→ **Exercise goal**
Please print the entries exactly, omitting each image.

→ **Supplied material**
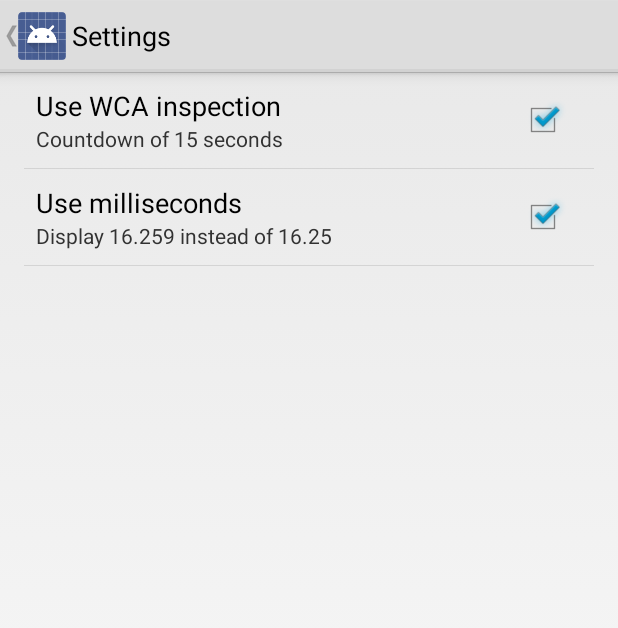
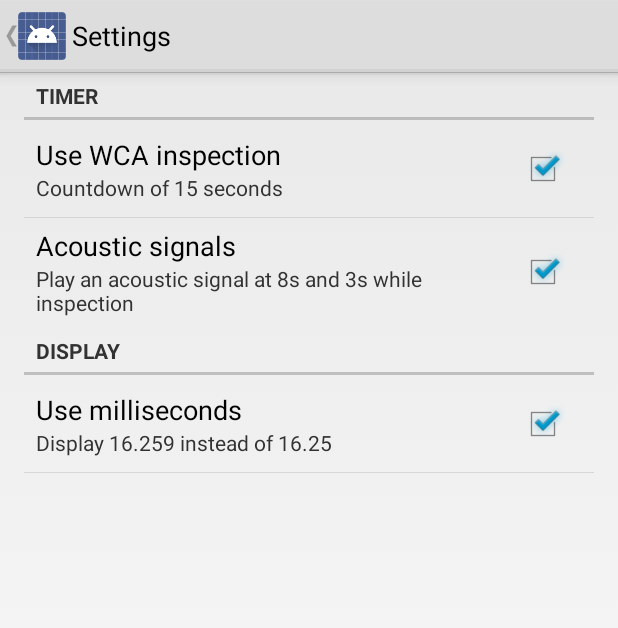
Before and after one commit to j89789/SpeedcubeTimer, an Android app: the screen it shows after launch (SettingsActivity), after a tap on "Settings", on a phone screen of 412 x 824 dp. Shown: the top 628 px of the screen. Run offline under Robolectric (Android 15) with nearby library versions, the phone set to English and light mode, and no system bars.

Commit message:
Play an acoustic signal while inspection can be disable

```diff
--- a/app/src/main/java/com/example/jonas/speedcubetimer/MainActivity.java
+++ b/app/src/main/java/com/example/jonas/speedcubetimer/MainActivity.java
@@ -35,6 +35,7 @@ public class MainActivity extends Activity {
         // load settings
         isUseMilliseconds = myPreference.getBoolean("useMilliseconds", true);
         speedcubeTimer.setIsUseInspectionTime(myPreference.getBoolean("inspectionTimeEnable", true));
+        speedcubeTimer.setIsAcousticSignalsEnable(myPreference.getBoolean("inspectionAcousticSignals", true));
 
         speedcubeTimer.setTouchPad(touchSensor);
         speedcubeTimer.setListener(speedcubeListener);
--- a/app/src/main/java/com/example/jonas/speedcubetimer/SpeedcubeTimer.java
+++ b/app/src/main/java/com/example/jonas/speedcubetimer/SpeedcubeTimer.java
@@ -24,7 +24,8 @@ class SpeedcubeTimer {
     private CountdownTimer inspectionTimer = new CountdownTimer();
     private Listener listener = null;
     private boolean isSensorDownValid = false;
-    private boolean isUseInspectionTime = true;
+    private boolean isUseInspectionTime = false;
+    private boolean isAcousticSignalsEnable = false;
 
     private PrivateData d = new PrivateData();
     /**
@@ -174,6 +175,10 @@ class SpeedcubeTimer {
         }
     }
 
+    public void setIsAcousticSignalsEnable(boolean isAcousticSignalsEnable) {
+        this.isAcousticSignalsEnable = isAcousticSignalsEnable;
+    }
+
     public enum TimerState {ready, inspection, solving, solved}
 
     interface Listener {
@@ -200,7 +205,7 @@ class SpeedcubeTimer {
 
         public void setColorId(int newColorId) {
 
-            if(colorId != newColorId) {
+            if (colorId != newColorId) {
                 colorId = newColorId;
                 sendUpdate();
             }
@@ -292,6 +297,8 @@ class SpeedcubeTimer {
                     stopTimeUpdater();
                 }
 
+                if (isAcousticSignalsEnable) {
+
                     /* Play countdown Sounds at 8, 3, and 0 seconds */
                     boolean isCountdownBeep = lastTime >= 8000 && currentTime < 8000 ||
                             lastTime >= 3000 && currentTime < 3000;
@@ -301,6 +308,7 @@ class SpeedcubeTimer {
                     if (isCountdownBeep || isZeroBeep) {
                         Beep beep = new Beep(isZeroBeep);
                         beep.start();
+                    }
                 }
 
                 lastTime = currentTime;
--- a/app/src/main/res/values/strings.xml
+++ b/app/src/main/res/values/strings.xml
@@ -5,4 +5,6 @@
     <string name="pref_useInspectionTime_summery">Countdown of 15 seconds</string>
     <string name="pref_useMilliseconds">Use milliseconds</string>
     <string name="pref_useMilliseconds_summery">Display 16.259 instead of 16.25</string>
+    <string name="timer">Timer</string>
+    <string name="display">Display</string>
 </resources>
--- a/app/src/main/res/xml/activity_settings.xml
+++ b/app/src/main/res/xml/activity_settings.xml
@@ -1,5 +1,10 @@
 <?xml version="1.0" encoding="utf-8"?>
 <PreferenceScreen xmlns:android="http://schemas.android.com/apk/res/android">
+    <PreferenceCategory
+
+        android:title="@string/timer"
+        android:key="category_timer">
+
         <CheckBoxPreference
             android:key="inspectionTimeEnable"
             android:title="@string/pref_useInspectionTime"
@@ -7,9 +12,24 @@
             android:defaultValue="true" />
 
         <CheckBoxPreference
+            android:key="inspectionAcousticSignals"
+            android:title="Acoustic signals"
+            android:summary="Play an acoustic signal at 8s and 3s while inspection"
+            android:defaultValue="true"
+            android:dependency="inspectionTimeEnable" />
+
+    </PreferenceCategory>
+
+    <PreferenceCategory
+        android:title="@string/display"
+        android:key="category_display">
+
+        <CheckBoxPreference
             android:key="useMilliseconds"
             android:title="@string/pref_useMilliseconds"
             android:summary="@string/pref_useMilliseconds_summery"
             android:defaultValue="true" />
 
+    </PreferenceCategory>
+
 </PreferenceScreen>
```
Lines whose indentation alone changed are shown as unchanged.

→ **Task response**
Before and after one commit to j89789/SpeedcubeTimer, an Android app: the screen it shows after launch (SettingsActivity), after a tap on "Settings", on a phone screen of 412 x 824 dp. Shown: the top 628 px of the screen. Run offline under Robolectric (Android 15) with nearby library versions, the phone set to English and light mode, and no system bars.

Commit message:
Play an acoustic signal while inspection can be disable

```diff
--- a/app/src/main/java/com/example/jonas/speedcubetimer/MainActivity.java
+++ b/app/src/main/java/com/example/jonas/speedcubetimer/MainActivity.java
@@ -35,6 +35,7 @@ public class MainActivity extends Activity {
         // load settings
         isUseMilliseconds = myPreference.getBoolean("useMilliseconds", true);
         speedcubeTimer.setIsUseInspectionTime(myPreference.getBoolean("inspectionTimeEnable", true));
+        speedcubeTimer.setIsAcousticSignalsEnable(myPreference.getBoolean("inspectionAcousticSignals", true));
 
         speedcubeTimer.setTouchPad(touchSensor);
         speedcubeTimer.setListener(speedcubeListener);
--- a/app/src/main/java/com/example/jonas/speedcubetimer/SpeedcubeTimer.java
+++ b/app/src/main/java/com/example/jonas/speedcubetimer/SpeedcubeTimer.java
@@ -24,7 +24,8 @@ class SpeedcubeTimer {
     private CountdownTimer inspectionTimer = new CountdownTimer();
     private Listener listener = null;
     private boolean isSensorDownValid = false;
-    private boolean isUseInspectionTime = true;
+    private boolean isUseInspectionTime = false;
+    private boolean isAcousticSignalsEnable = false;
 
     private PrivateData d = new PrivateData();
     /**
@@ -174,6 +175,10 @@ class SpeedcubeTimer {
         }
     }
 
+    public void setIsAcousticSignalsEnable(boolean isAcousticSignalsEnable) {
+        this.isAcousticSignalsEnable = isAcousticSignalsEnable;
+    }
+
     public enum TimerState {ready, inspection, solving, solved}
 
     interface Listener {
@@ -200,7 +205,7 @@ class SpeedcubeTimer {
 
         public void setColorId(int newColorId) {
 
-            if(colorId != newColorId) {
+            if (colorId != newColorId) {
                 colorId = newColorId;
                 sendUpdate();
             }
@@ -292,6 +297,8 @@ class SpeedcubeTimer {
                     stopTimeUpdater();
                 }
 
+                if (isAcousticSignalsEnable) {
+
                     /* Play countdown Sounds at 8, 3, and 0 seconds */
                     boolean isCountdownBeep = lastTime >= 8000 && currentTime < 8000 ||
                             lastTime >= 3000 && currentTime < 3000;
@@ -301,6 +308,7 @@ class SpeedcubeTimer {
                     if (isCountdownBeep || isZeroBeep) {
                         Beep beep = new Beep(isZeroBeep);
                         beep.start();
+                    }
                 }
 
                 lastTime = currentTime;
--- a/app/src/main/res/values/strings.xml
+++ b/app/src/main/res/values/strings.xml
@@ -5,4 +5,6 @@
     <string name="pref_useInspectionTime_summery">Countdown of 15 seconds</string>
     <string name="pref_useMilliseconds">Use milliseconds</string>
     <string name="pref_useMilliseconds_summery">Display 16.259 instead of 16.25</string>
+    <string name="timer">Timer</string>
+    <string name="display">Display</string>
 </resources>
--- a/app/src/main/res/xml/activity_settings.xml
+++ b/app/src/main/res/xml/activity_settings.xml
@@ -1,5 +1,10 @@
 <?xml version="1.0" encoding="utf-8"?>
 <PreferenceScreen xmlns:android="http://schemas.android.com/apk/res/android">
+    <PreferenceCategory
+
+        android:title="@string/timer"
+        android:key="category_timer">
+
         <CheckBoxPreference
             android:key="inspectionTimeEnable"
             android:title="@string/pref_useInspectionTime"
@@ -7,9 +12,24 @@
             android:defaultValue="true" />
 
         <CheckBoxPreference
+            android:key="inspectionAcousticSignals"
+            android:title="Acoustic signals"
+            android:summary="Play an acoustic signal at 8s and 3s while inspection"
+            android:defaultValue="true"
+            android:dependency="inspectionTimeEnable" />
+
+    </PreferenceCategory>
+
+    <PreferenceCategory
+        android:title="@string/display"
+        android:key="category_display">
+
+        <CheckBoxPreference
             android:key="useMilliseconds"
             android:title="@string/pref_useMilliseconds"
             android:summary="@string/pref_useMilliseconds_summery"
             android:defaultValue="true" />
 
+    </PreferenceCategory>
+
 </PreferenceScreen>
```
Lines whose indentation alone changed are shown as unchanged.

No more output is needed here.